[Your task]:
Copy every line of the entries that has the string "right" in it.

[Data records]:
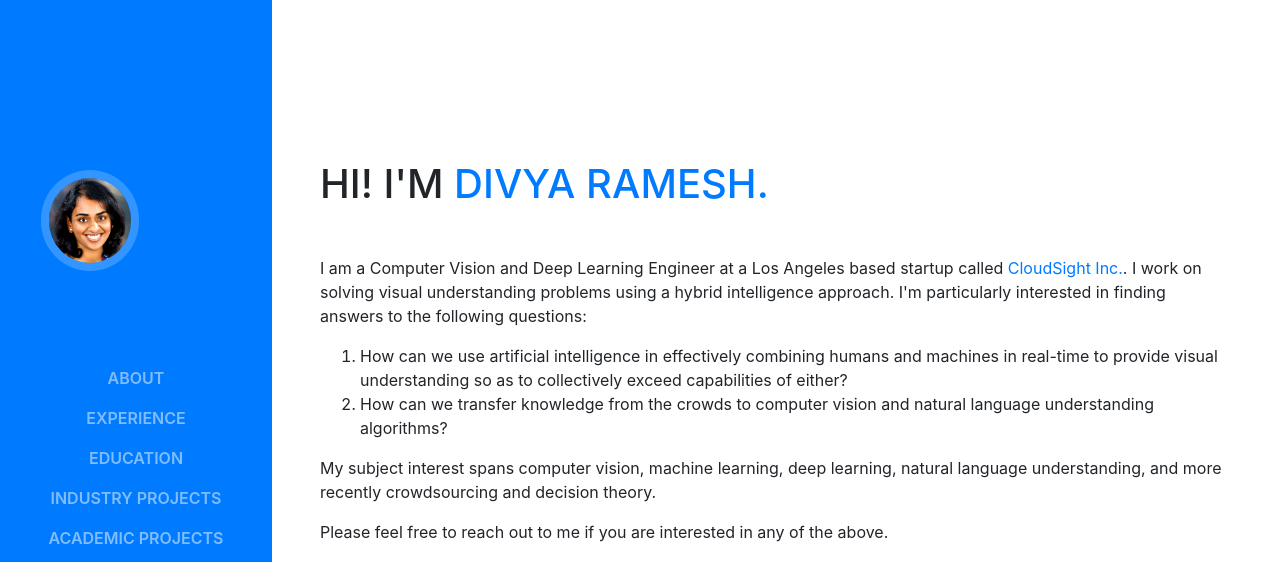
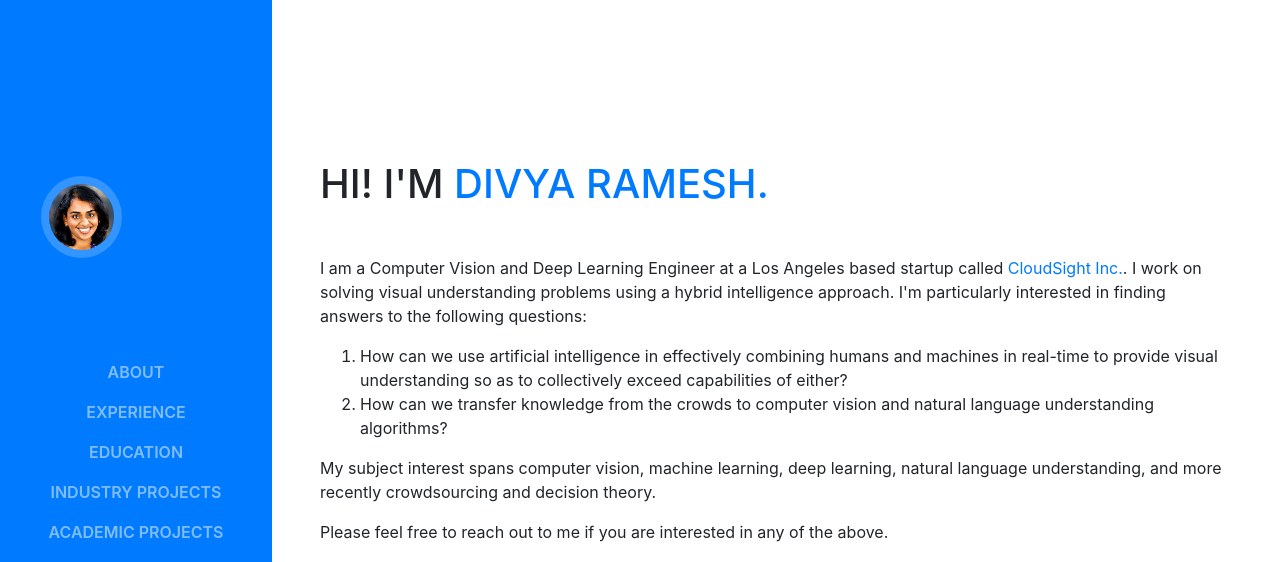
Before and after one commit to dramesh14/dramesh14.github.io, a website with bundled scripts: page index.html in a window 1280 px wide. Shown: the top 562 px of the page. Built offline with nearby package versions, Linux system fonts and the light colour scheme; a web font is replaced by a local one.

Commit message:
fix profile img

```diff
--- a/css/resume.css
+++ b/css/resume.css
@@ -69,8 +69,8 @@ h2 {
       margin: auto auto 0;
       padding: 0.5rem; }
       #sideNav .navbar-brand .img-profile {
-        max-width: 75%;
-        max-height: 75%;
+        max-width: 70%;
+        max-height: 70%;
         border: 0.5rem solid rgba(255, 255, 255, 0.2); }
     #sideNav .navbar-collapse {
       display: flex;
```
Also changed, not shown: _site/css/resume.css.
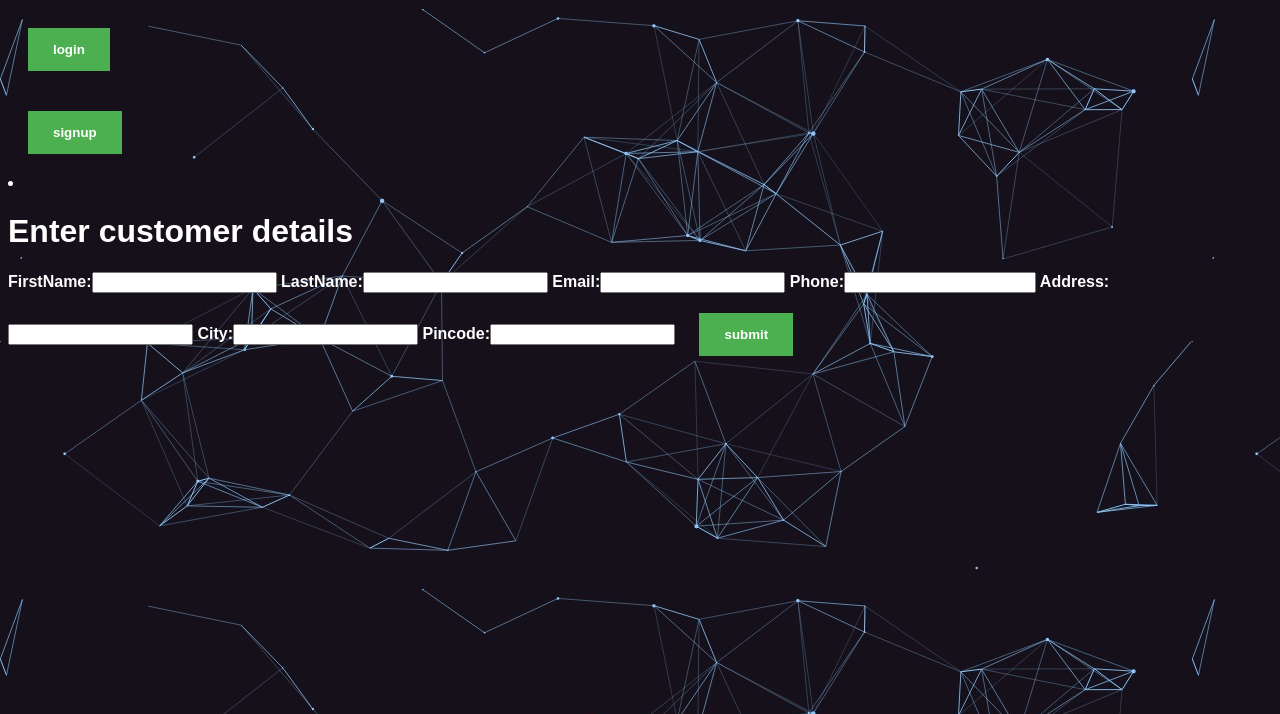
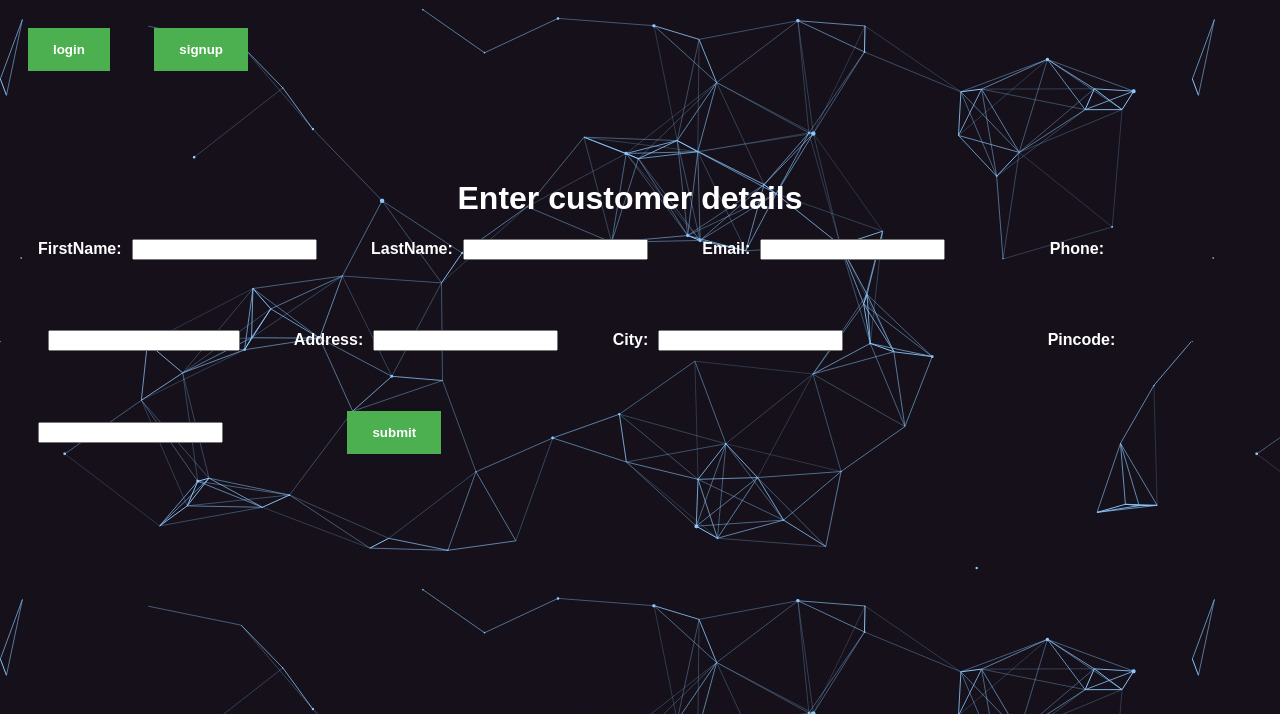
Before and after one commit to Nikhil-L/Online-Shopping-System, a Django app: page /customer/ in a window 1280 px wide. Shown: the top 714 px of the page. Run offline with Django 3.2, Linux system fonts and the light colour scheme.

Commit message:
Add styles to customer page

```diff
--- a/assets/style.css
+++ b/assets/style.css
@@ -36,18 +36,65 @@
     display: inline;
 }
 
+
+.wrapper
+{
+   margin-top: 50px;
+    margin-bottom: 50px;
+    margin-left: 30px;
+    margin-right: 50px;
+}
+
 .form-box
 {
     margin: 100px 30px;
+    display: inline;
+}
+
+.create-customer
+{
+    margin-top: 10px;
+   margin-bottom: 50px;
+   margin-left: 100px;
+   margin-right: 100px;
+    display: inline;
 }
 
 .site-form
 {
-    margin: 300px, 3000px;
+    display: inline;
 }
 
-.create-customer
+h1
 {
-    margin: 50px , 50px;
-    display: inline list-item;
+    text-align: center;
 }
+
+#id_FirstName
+{ margin-right: 50px;
+  margin-left: 10px;
+}
+#id_Email
+{margin-right: 100px;
+ margin-left: 10px;
+}
+#id_Phone
+{ margin-right: 50px;
+     margin-left: 10px;
+}
+#id_Address{
+    margin: 70px 50px 40px 10px;
+}
+#id_LastName
+{
+    margin-right: 50px;
+     margin-left: 10px;
+}
+#id_City{
+margin-right:  200px;
+ margin-left: 10px;
+}
+#id_Pincode
+{
+    margin-right: 100px;
+}
```
Also changed, not shown: db.sqlite3.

[Result]:
+    margin-right: 50px;
+   margin-right: 100px;
+{ margin-right: 50px;
+{margin-right: 100px;
+{ margin-right: 50px;
+    margin-right: 50px;
+margin-right:  200px;
+    margin-right: 100px;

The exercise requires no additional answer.